Diverse Religious Leaders Affirm Contraceptive Access as 'Moral Imperative'

There is a picture I've seen on the Internet of an elderly woman holding a sign that says, "I can't believe I'm still protesting for birth control." As a woman who came of age in the 1970s era of easy birth control availability, neither can I. Surely, almost 50 years since the Griswold decision, I never would have predicted that contraception would once again be controversial.

After all, nine-in-10 heterosexually active women use family planning, nine-in-10 Americans believe that birth control use is morally acceptable, and three quarters of voters in 2012 agree that "we should do everything we can to make sure that people who want to use prescription birth control have affordable access to it."

Yet, during the past two years, there have been efforts to pass so called "Personhood Amendments" that would criminalize hormonal methods of birth control, the federal government almost closed down because of an attempt to defund Planned Parenthood, and contraceptive coverage in health care reform is being challenged by the U.S. Conference of Catholic Bishops, calling its inclusion as a preventive health service an attack on their "religious liberty." Given these efforts, coupled with increased restrictions on abortion and politicians' ridiculous statements on how pregnancy does and doesn't occur, the idea that there is a new "war on women" seems all too believable.

I am proud to tell you that this morning, 38 nationally recognized and theologically diverse religious leaders are joining me in affirming safe, affordable, accessible and comprehensive family planning services. They include current and past heads of denominations, such the Rev. Geoffrey A. Black (United Church of Christ), the Rev. Wes Granberg-Michaelson (Reformed Church in America), the Rev. Peter Morales (Unitarian Universalist Association), and the Rev. Dr. Sharon E. Watkins (Christian Church (Disciples of Christ)); presidents of seminaries such as Dr. Philip A. Amerson (Garrett Evangelical Theological Seminary), the Rev. Dr. Serene Jones (Union Theological Seminary) and The Very Rev. Katherine Ragsdale (Episcopal Divinity School); organizational heads such as Dr. Richard Cizik (the New Evangelical Partnership for the Common Good), the Rev. Harry Knox (Religious Coalition for Reproductive Choice) and Jon O'Brien (Catholics for Choice); and nationally recognized theologians such as the Rev. Dr. Tony Campolo, the Rev. Dr. Larry Greenfield and Dr. Mary Hunt. They have all endorsed the Religious Institute's new Open Letter to Religious Leaders on Family Planning.

The Open Letter was developed at a Religious Institute colloquium held this spring. A dozen Christian (mainline, Evangelical and Roman Catholic), Jewish and Muslim theologians created the Open Letter in a day of dialog and discussion.
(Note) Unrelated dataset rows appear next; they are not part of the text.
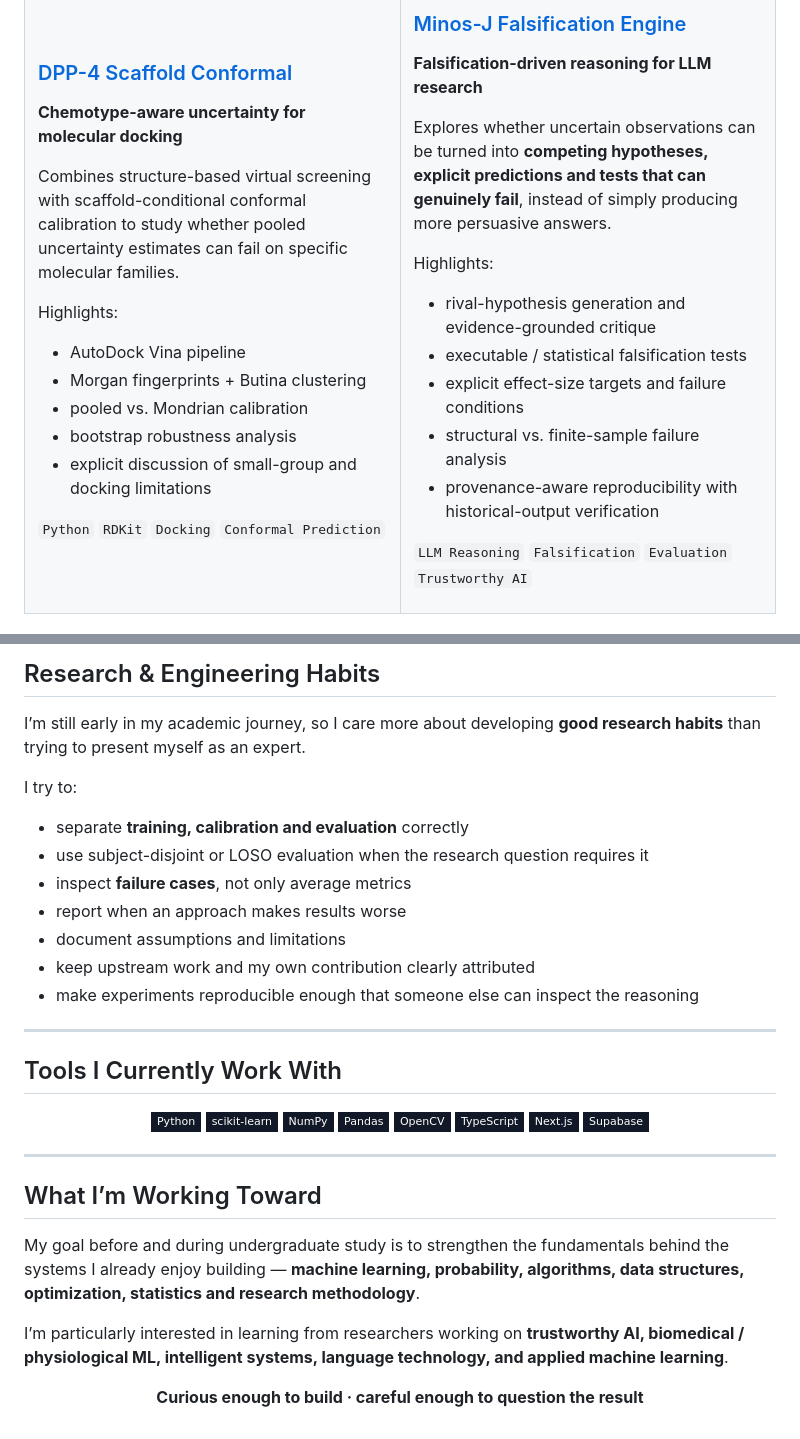
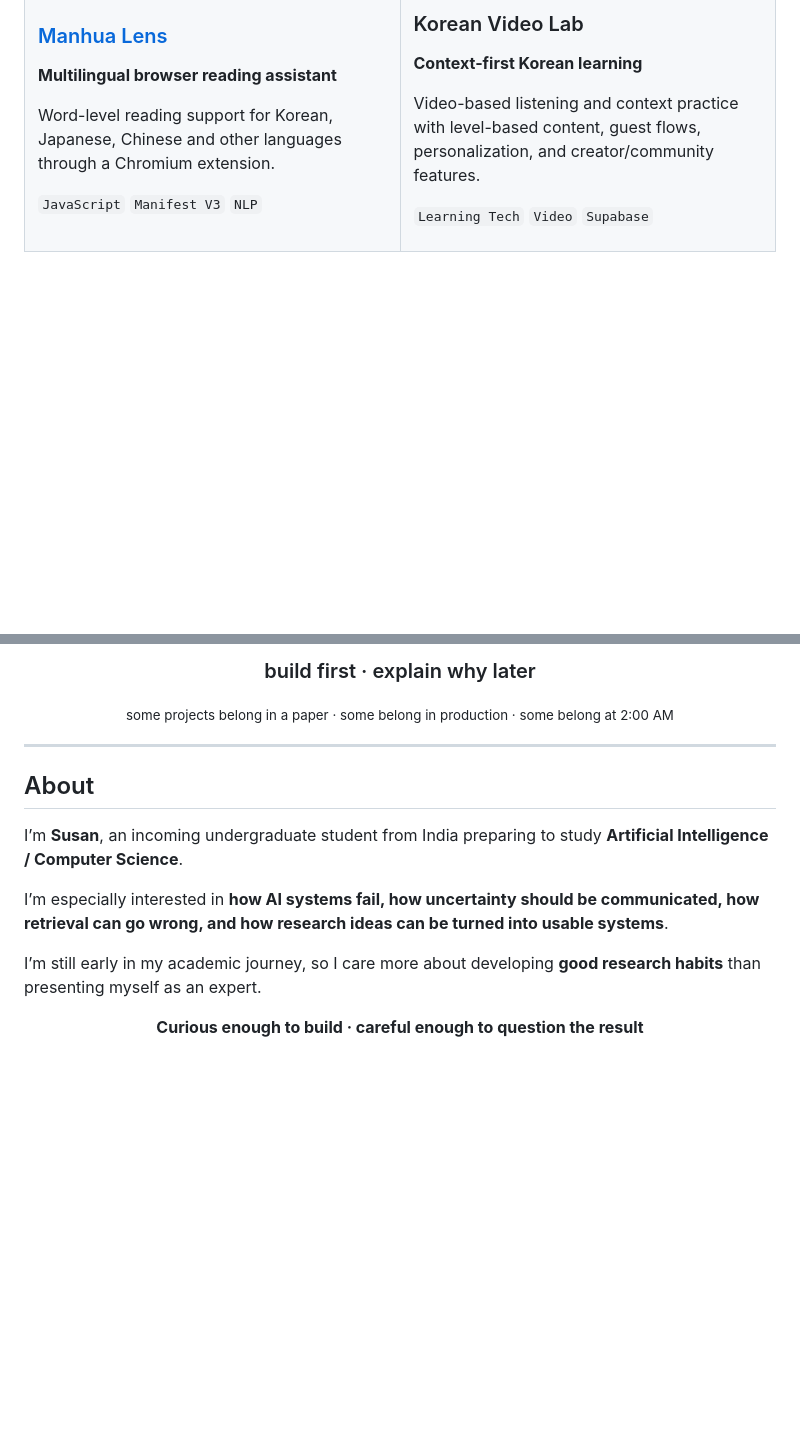
Before and after one commit to sushan5140/sushan5140, a Markdown page: README.md, 2 parts joined by grey strips. Rendered like a GitHub page; folded sections open; badges without logos; blank space fills up the shorter version.

```diff
--- a/README.md
+++ b/README.md
@@ -90,38 +149,24 @@ Highlights:
 <tr>
 <td width="50%" valign="top">
 
-### [DPP-4 Scaffold Conformal](https://github.com/sushan5140/dpp4-scaffold-conformal)
+### [Manhua Lens](https://github.com/sushan5140/manhua-lens)
 
-**Chemotype-aware uncertainty for molecular docking**
+**Multilingual browser reading assistant**
 
-Combines structure-based virtual screening with scaffold-conditional conformal calibration to study whether pooled uncertainty estimates can fail on specific molecular families.
+Word-level reading support for Korean, Japanese, Chinese and other languages through a Chromium extension.
 
-Highlights:
-- AutoDock Vina pipeline
-- Morgan fingerprints + Butina clustering
-- pooled vs. Mondrian calibration
-- bootstrap robustness analysis
-- explicit discussion of small-group and docking limitations
-
-`Python` `RDKit` `Docking` `Conformal Prediction`
+`JavaScript` `Manifest V3` `NLP`
 
 </td>
 <td width="50%" valign="top">
 
-### [Minos-J Falsification Engine](https://github.com/sushan5140/Minos-J)
+### Korean Video Lab
 
-**Falsification-driven reasoning for LLM research**
+**Context-first Korean learning**
 
-Explores whether uncertain observations can be turned into **competing hypotheses, explicit predictions and tests that can genuinely fail**, instead of simply producing more persuasive answers.
+Video-based listening and context practice with level-based content, guest flows, personalization, and creator/community features.
 
-Highlights:
-- rival-hypothesis generation and evidence-grounded critique
-- executable / statistical falsification tests
-- explicit effect-size targets and failure conditions
-- structural vs. finite-sample failure analysis
-- provenance-aware reproducibility with historical-output verification
-
-`LLM Reasoning` `Falsification` `Evaluation` `Trustworthy AI`
+`Learning Tech` `Video` `Supabase`
 
 </td>
 </tr>
@@ -176,42 +240,21 @@ Technical areas:
 
-## Research & Engineering Habits
+### build first · explain why later
 
-I’m still early in my academic journey, so I care more about developing **good research habits** than trying to present myself as an expert.
+<sub>some projects belong in a paper · some belong in production · some belong at 2:00 AM</sub>
 
-I try to:
+</div>
 
-- separate **training, calibration and evaluation** correctly
-- use subject-disjoint or LOSO evaluation when the research question requires it
-- inspect **failure cases**, not only average metrics
-- report when an approach makes results worse
-- document assumptions and limitations
-- keep upstream work and my own contribution clearly attributed
-- make experiments reproducible enough that someone else can inspect the reasoning
+</details>
 
 ---
 
-## Tools I Currently Work With
+## About
 
-<div align="center">
+I’m **Susan**, an incoming undergraduate student from India preparing to study **Artificial Intelligence / Computer Science**.
 
-<img src="https://img.shields.io/badge/Python-111827?style=flat-square&logo=python&logoColor=white" />
-<img src="https://img.shields.io/badge/scikit--learn-111827?style=flat-square&logo=scikitlearn&logoColor=white" />
-<img src="https://img.shields.io/badge/NumPy-111827?style=flat-square&logo=numpy&logoColor=white" />
-<img src="https://img.shields.io/badge/Pandas-111827?style=flat-square&logo=pandas&logoColor=white" />
-<img src="https://img.shields.io/badge/OpenCV-111827?style=flat-square&logo=opencv&logoColor=white" />
-<img src="https://img.shields.io/badge/TypeScript-111827?style=flat-square&logo=typescript&logoColor=white" />
-<img src="https://img.shields.io/badge/Next.js-111827?style=flat-square&logo=nextdotjs&logoColor=white" />
-<img src="https://img.shields.io/badge/Supabase-111827?style=flat-square&logo=supabase&logoColor=white" />
+I’m especially interested in **how AI systems fail, how uncertainty should be communicated, how retrieval can go wrong, and how research ideas can be turned into usable systems**.
 
-</div>
-
----
-
-## What I’m Working Toward
-
-My goal before and during undergraduate study is to strengthen the fundamentals behind the systems I already enjoy building — **machine learning, probability, algorithms, data structures, optimization, statistics and research methodology**.
-
-I’m particularly interested in learning from researchers working on **trustworthy AI, biomedical / physiological ML, intelligent systems, language technology, and applied machine learning**.
+I’m still early in my academic journey, so I care more about developing **good research habits** than presenting myself as an expert.
 
 <div align="center">
 
```
Also changed, not shown: other parts of README.md (+154 -76 lines).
They affirmed that, "in a just world, all people would have equal access to contraception. The denial of family planning services effectively translates into coercive childbearing is an insult to human dignity." They called on hospitals and health services, regardless of religious affiliation, to provide or refer to contraceptive services, and reminded those who would oppose such services, that "no single faith can claim final moral authority in domestic or international discourse." They urged religious leaders to "advocate for increased U.S. financial support for domestic and global family planning services."

There is nothing new about religious leaders supporting family planning. The Central Conference of American Rabbis (Reform Judaism) and the Lambeth Conference of the Anglican Communion passed the first religious organization policies supporting it in 1929 and 1930, respectively. Today, at least 14 major denominations, including the Church of the Latter Day Saints (Mormons), the Evangelical Lutheran Church of America and the Seventh Day Adventist Church have policies supporting contraception.

As people of faith, we must resist those who would deny individuals the ability to make their own personal decisions about their families and reproductive lives; indeed we must resist the political attempts to make such decisions and such services controversial when they are not. As the Open Letter states, "contraception allows for a fulfilling sexual life while reducing maternal and infant mortality, unintended pregnancies, abortions, and sexually transmitted diseases." Surely as the wide range of endorsers of the Open Letter demonstrates, family planning is common ground.

If you are a religious leader, please add your name to the list of endorsers by clicking here. If you are a member of a faith community, please ask your religious leader to add their name. Help us spread the word about the new Open Letter on Facebook and Twitter. Let us demonstrate to all who would once again limit contraception that people of faith understand that "contraception saves lives, promotes human flourishing, and advances the common good."